Sony has unveiled its latest flagship smartphone, the Xperia XZ2, which is a significant redesign of the handsets it has been selling for the last few years.
While those older models have been markedly block-like and have had wider bezels than is currently fashionable, Sony’s new Android phone has a curvaceous back and less space between the screen and the sides of the device.
The XZ2 can also shoot video at 4K resolution, and is the first handset to do so using “high dynamic range” (HDR) technology. However, unlike some of Sony’s recent top-end models, it doesn’t have a 4K-capable screen.
That’s not a big loss, as 4K screens are just gimmicks on phones—with a screen measuring 5.7 inches diagonally, the human eye is unlikely to see a difference between 4K resolution (3840 x 2160 pixels) and the Full HD+ resolution (2160 x 1080 pixels) found on the XZ2. What’s more, higher resolutions eat more battery, so Sony’s decision should have a positive impact on battery life.
Other notable features of Sony’s new flagship include a “dynamic vibration system” that will make the phone shake when the user is watching a movie, so you can “feel the action in your hands,” and wireless charging using the Qi industry standard.
At Mobile World Congress in Barcelona, Sony also unveiled the Xperia XZ2 Compact, a smaller (5-inch-screened) version of the same device, minus the wireless charging and “dynamic vibration system.”
Sony isn’t as big a player in the mobile space as it once was, shipping just four million units in the last quarter of 2017, down from 5.1 million the year before.
“Sony was held back by a design with an uncompetitively large bezel which was out of step with rival products,” CCS Insight analyst Ben Wood told Reuters.

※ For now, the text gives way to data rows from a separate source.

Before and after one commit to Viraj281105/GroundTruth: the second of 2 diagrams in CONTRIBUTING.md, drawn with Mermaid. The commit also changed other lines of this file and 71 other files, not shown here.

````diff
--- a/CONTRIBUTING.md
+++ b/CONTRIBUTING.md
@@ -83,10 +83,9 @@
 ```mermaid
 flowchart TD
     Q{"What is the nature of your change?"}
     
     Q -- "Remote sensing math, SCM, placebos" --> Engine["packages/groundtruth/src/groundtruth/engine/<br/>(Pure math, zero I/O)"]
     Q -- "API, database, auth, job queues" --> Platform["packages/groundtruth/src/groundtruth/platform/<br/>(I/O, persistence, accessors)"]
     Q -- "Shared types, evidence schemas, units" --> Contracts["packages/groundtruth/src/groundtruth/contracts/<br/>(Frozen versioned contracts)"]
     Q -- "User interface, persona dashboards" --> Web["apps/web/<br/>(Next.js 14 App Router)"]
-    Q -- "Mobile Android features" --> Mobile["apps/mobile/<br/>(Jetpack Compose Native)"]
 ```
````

The Japanese firm hasn’t detailed its pricing for the new phones just yet, but its previous flagship, the Xperia XZ2, launched at around $700.